Task description: Look over the entries below. Report how many lines hold the word "True", and only that.

Before-and-after change records
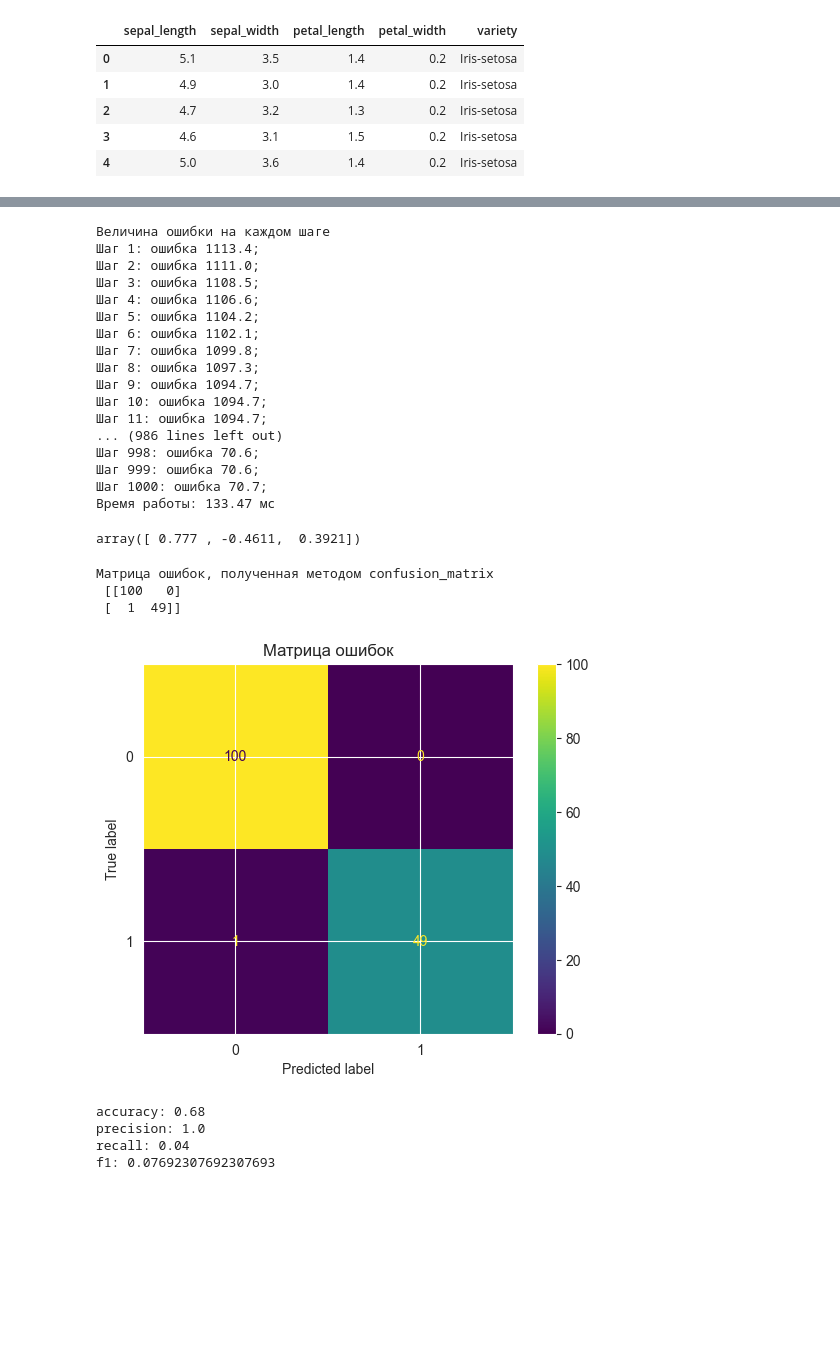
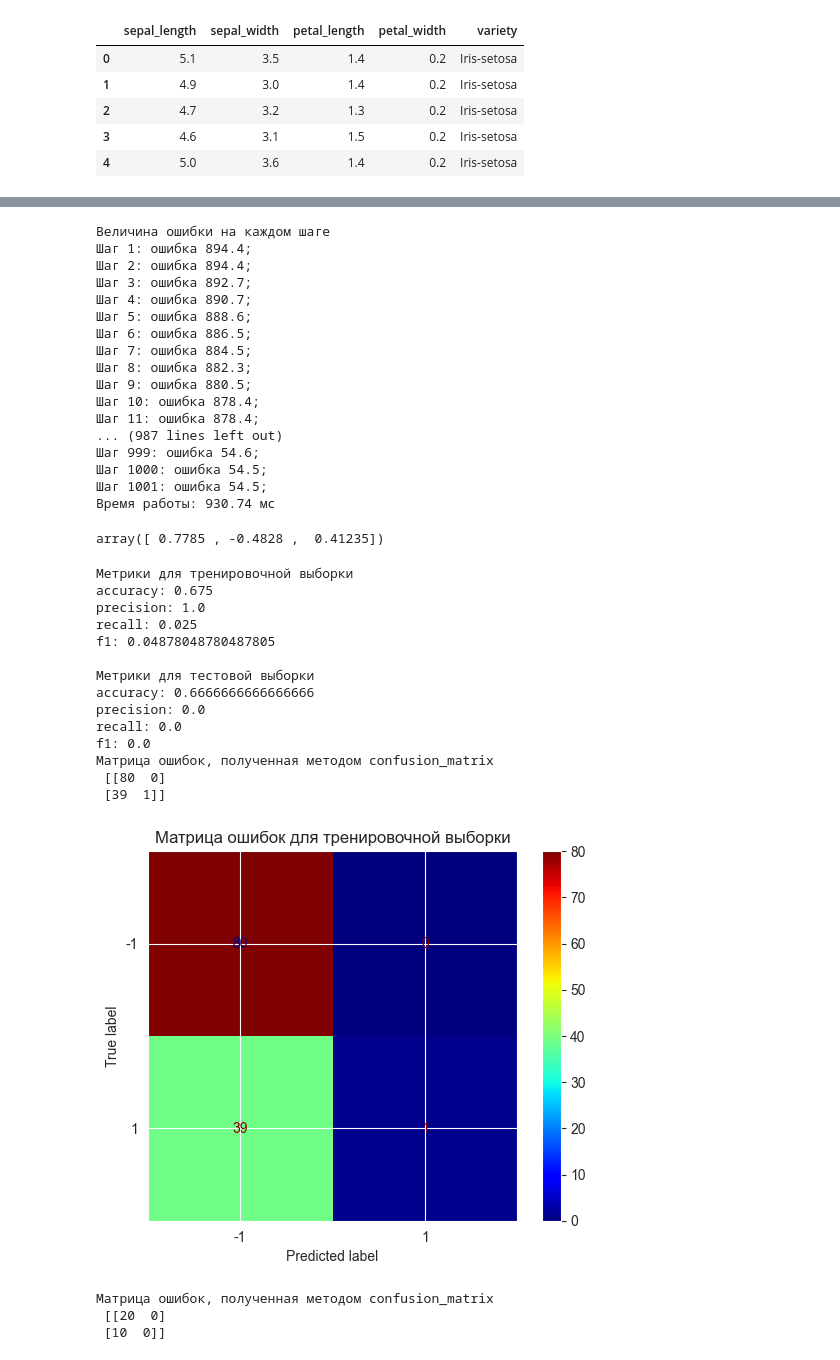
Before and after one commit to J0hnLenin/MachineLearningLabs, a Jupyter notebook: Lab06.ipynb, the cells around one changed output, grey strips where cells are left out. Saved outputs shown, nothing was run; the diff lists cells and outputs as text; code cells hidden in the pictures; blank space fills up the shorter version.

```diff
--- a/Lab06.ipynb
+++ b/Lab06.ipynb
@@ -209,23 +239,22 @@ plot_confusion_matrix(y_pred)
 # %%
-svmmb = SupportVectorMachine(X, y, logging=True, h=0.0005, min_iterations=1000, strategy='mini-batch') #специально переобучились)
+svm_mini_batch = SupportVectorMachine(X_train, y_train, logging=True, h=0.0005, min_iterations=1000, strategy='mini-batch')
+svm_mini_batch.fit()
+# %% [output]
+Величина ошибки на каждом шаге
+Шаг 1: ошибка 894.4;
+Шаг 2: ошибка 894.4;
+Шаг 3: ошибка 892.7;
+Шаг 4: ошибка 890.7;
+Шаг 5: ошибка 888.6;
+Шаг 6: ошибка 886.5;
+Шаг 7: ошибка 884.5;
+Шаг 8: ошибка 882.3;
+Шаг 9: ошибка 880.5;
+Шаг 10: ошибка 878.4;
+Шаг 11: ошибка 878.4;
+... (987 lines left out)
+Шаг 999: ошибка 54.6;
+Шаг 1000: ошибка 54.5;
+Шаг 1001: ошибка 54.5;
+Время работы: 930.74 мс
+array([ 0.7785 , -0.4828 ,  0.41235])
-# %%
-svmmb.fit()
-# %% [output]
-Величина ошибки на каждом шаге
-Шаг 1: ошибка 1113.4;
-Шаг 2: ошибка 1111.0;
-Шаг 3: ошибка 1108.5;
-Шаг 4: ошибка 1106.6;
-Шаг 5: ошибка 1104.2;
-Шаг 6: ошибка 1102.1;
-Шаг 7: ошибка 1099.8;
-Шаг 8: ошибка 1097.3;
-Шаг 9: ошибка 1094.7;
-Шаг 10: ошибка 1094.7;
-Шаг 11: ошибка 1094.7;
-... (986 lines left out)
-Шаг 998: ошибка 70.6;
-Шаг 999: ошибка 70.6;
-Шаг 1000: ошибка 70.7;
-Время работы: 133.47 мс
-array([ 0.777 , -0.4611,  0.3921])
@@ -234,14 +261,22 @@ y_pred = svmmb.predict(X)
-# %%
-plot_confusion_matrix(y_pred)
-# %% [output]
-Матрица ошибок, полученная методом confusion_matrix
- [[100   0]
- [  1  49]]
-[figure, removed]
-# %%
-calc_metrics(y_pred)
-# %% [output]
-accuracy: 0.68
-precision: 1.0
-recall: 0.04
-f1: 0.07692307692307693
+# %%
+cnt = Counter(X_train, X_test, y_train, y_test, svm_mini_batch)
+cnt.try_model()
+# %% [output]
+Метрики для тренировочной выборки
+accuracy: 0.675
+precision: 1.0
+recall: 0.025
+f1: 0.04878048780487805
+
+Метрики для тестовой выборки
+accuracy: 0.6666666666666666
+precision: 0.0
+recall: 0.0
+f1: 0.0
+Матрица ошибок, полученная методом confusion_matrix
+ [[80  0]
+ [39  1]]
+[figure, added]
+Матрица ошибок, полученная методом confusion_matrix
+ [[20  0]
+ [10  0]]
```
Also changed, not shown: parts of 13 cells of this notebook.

* * *

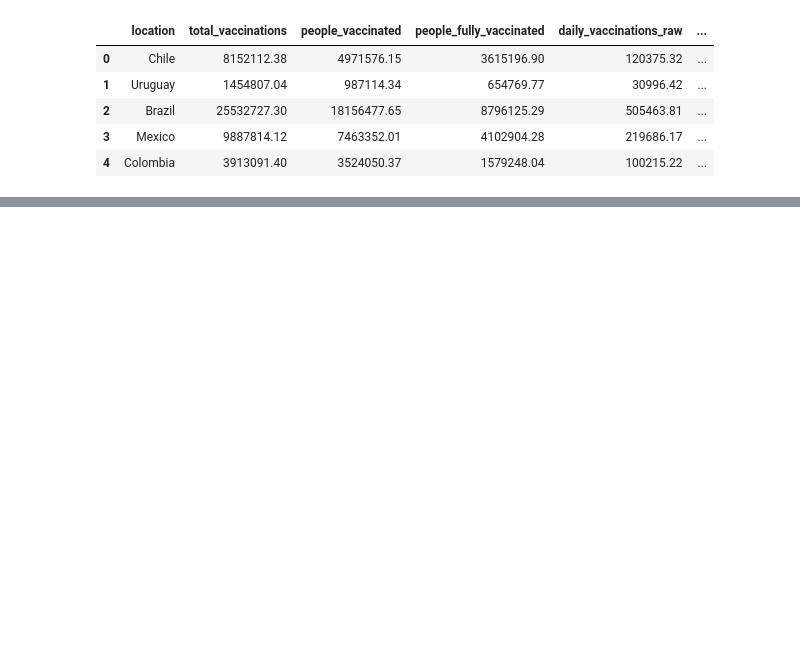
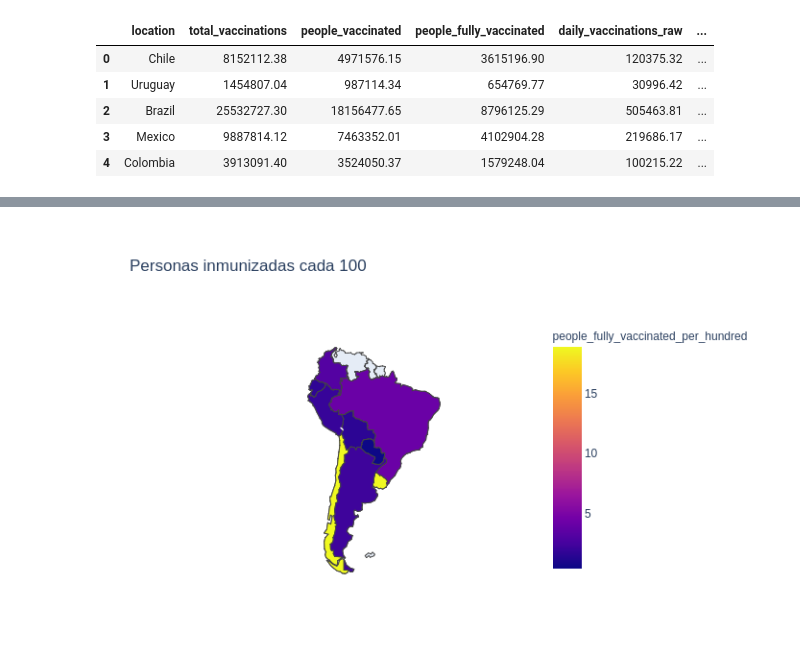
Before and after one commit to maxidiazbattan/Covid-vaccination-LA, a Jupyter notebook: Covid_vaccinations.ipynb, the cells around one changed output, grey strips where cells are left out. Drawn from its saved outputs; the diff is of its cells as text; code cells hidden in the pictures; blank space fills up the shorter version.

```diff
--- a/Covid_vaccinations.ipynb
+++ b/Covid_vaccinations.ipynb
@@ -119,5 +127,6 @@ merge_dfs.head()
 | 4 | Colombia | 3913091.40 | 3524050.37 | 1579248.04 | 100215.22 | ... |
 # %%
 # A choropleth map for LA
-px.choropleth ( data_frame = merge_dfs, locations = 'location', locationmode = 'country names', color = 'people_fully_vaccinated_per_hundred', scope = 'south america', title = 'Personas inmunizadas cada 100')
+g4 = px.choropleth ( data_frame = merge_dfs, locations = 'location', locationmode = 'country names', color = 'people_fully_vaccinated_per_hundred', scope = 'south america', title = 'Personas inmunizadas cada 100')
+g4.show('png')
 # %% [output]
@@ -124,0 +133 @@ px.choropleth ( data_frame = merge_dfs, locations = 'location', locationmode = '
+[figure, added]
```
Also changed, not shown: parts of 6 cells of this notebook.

---

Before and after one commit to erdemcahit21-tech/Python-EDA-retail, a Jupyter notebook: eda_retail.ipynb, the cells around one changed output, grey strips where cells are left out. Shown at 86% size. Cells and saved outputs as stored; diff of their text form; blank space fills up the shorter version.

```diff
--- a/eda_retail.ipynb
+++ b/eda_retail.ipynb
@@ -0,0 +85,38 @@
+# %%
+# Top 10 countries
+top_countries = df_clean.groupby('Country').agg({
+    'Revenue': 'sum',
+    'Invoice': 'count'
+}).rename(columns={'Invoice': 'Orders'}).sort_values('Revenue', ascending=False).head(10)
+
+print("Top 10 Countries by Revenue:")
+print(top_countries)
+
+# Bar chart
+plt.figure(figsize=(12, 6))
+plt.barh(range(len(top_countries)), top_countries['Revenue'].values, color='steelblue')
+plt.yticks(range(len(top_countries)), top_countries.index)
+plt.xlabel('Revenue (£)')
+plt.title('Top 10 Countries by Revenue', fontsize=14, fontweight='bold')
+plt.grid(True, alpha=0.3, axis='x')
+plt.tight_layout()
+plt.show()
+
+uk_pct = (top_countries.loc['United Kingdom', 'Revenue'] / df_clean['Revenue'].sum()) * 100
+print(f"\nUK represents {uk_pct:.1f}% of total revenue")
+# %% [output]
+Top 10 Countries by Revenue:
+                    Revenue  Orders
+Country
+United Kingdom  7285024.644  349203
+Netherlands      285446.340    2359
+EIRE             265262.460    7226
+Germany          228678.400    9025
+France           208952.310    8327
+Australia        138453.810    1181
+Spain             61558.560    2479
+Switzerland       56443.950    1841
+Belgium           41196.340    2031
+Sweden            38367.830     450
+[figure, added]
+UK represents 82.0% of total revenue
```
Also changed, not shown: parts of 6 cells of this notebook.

Exercise solution: 3